■ INFORMATION PROVIDED ■
┌────────
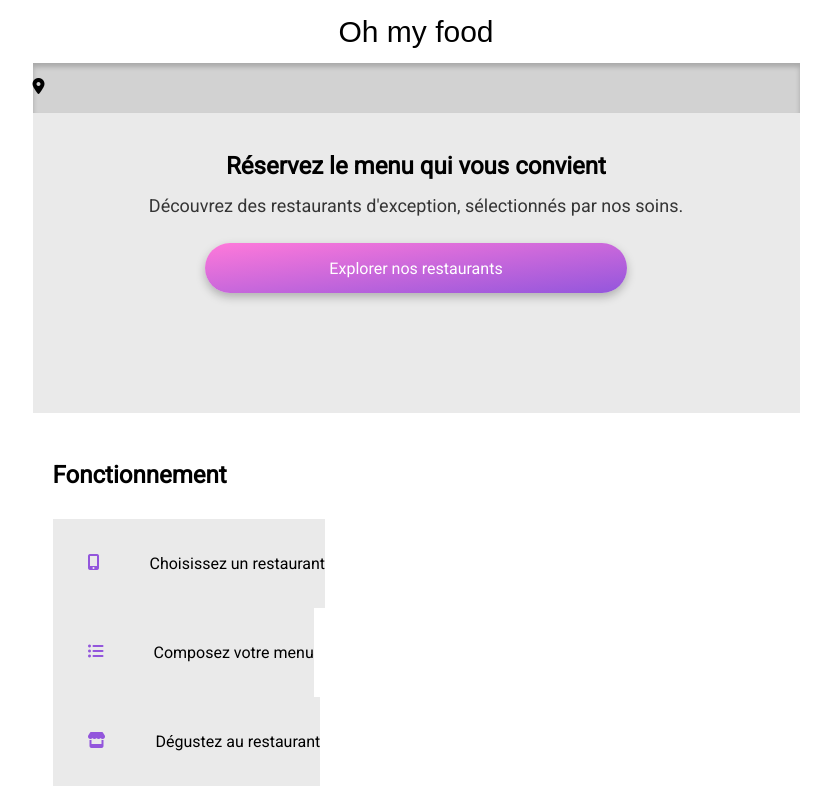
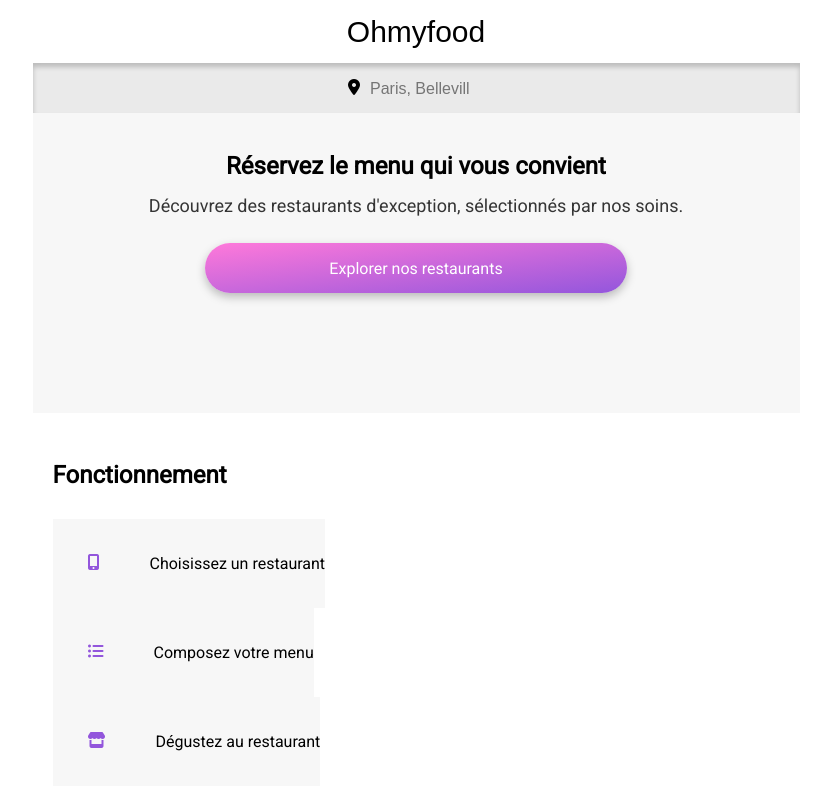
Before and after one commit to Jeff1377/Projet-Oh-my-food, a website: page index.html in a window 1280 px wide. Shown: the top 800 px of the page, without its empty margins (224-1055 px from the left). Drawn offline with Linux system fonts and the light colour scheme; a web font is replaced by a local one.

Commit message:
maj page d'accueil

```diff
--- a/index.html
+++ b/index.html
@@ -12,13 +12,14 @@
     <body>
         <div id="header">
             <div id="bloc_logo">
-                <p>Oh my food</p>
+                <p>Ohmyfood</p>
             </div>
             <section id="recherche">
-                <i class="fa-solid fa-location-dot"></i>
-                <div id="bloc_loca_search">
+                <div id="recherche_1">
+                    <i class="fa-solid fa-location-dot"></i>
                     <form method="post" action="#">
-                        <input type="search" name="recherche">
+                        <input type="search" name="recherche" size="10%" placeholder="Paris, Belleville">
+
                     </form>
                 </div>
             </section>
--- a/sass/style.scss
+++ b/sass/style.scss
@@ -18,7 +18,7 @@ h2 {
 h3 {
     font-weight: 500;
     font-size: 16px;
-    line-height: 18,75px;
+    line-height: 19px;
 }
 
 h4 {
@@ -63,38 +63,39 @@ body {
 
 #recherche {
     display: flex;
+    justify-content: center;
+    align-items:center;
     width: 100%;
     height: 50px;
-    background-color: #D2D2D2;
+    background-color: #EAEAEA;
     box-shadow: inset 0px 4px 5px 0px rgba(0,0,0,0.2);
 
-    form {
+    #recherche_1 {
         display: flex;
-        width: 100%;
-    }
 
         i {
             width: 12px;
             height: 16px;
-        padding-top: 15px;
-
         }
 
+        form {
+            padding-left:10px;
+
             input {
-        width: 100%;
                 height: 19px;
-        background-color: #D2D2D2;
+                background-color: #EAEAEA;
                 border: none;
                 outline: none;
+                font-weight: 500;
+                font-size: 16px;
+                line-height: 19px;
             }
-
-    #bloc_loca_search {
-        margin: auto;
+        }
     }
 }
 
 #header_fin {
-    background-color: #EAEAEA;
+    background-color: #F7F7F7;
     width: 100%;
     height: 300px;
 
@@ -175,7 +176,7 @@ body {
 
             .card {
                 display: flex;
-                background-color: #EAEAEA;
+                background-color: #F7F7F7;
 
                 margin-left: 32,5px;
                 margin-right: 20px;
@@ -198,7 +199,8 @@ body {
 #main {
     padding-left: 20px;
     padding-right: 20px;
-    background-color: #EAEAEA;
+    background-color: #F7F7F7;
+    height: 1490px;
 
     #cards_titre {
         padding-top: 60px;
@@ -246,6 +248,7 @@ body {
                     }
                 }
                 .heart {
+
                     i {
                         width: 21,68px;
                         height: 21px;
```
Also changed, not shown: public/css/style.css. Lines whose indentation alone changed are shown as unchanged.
└────────
■ WORK ITEM ■
Repeat the records exactly but leave out the images.

■ FINISHED TASK ■
Before and after one commit to Jeff1377/Projet-Oh-my-food, a website: page index.html in a window 1280 px wide. Shown: the top 800 px of the page, without its empty margins (224-1055 px from the left). Drawn offline with Linux system fonts and the light colour scheme; a web font is replaced by a local one.

Commit message:
maj page d'accueil

```diff
--- a/index.html
+++ b/index.html
@@ -12,13 +12,14 @@
     <body>
         <div id="header">
             <div id="bloc_logo">
-                <p>Oh my food</p>
+                <p>Ohmyfood</p>
             </div>
             <section id="recherche">
-                <i class="fa-solid fa-location-dot"></i>
-                <div id="bloc_loca_search">
+                <div id="recherche_1">
+                    <i class="fa-solid fa-location-dot"></i>
                     <form method="post" action="#">
-                        <input type="search" name="recherche">
+                        <input type="search" name="recherche" size="10%" placeholder="Paris, Belleville">
+
                     </form>
                 </div>
             </section>
--- a/sass/style.scss
+++ b/sass/style.scss
@@ -18,7 +18,7 @@ h2 {
 h3 {
     font-weight: 500;
     font-size: 16px;
-    line-height: 18,75px;
+    line-height: 19px;
 }
 
 h4 {
@@ -63,38 +63,39 @@ body {
 
 #recherche {
     display: flex;
+    justify-content: center;
+    align-items:center;
     width: 100%;
     height: 50px;
-    background-color: #D2D2D2;
+    background-color: #EAEAEA;
     box-shadow: inset 0px 4px 5px 0px rgba(0,0,0,0.2);
 
-    form {
+    #recherche_1 {
         display: flex;
-        width: 100%;
-    }
 
         i {
             width: 12px;
             height: 16px;
-        padding-top: 15px;
-
         }
 
+        form {
+            padding-left:10px;
+
             input {
-        width: 100%;
                 height: 19px;
-        background-color: #D2D2D2;
+                background-color: #EAEAEA;
                 border: none;
                 outline: none;
+                font-weight: 500;
+                font-size: 16px;
+                line-height: 19px;
             }
-
-    #bloc_loca_search {
-        margin: auto;
+        }
     }
 }
 
 #header_fin {
-    background-color: #EAEAEA;
+    background-color: #F7F7F7;
     width: 100%;
     height: 300px;
 
@@ -175,7 +176,7 @@ body {
 
             .card {
                 display: flex;
-                background-color: #EAEAEA;
+                background-color: #F7F7F7;
 
                 margin-left: 32,5px;
                 margin-right: 20px;
@@ -198,7 +199,8 @@ body {
 #main {
     padding-left: 20px;
     padding-right: 20px;
-    background-color: #EAEAEA;
+    background-color: #F7F7F7;
+    height: 1490px;
 
     #cards_titre {
         padding-top: 60px;
@@ -246,6 +248,7 @@ body {
                     }
                 }
                 .heart {
+
                     i {
                         width: 21,68px;
                         height: 21px;
```
Also changed, not shown: public/css/style.css. Lines whose indentation alone changed are shown as unchanged.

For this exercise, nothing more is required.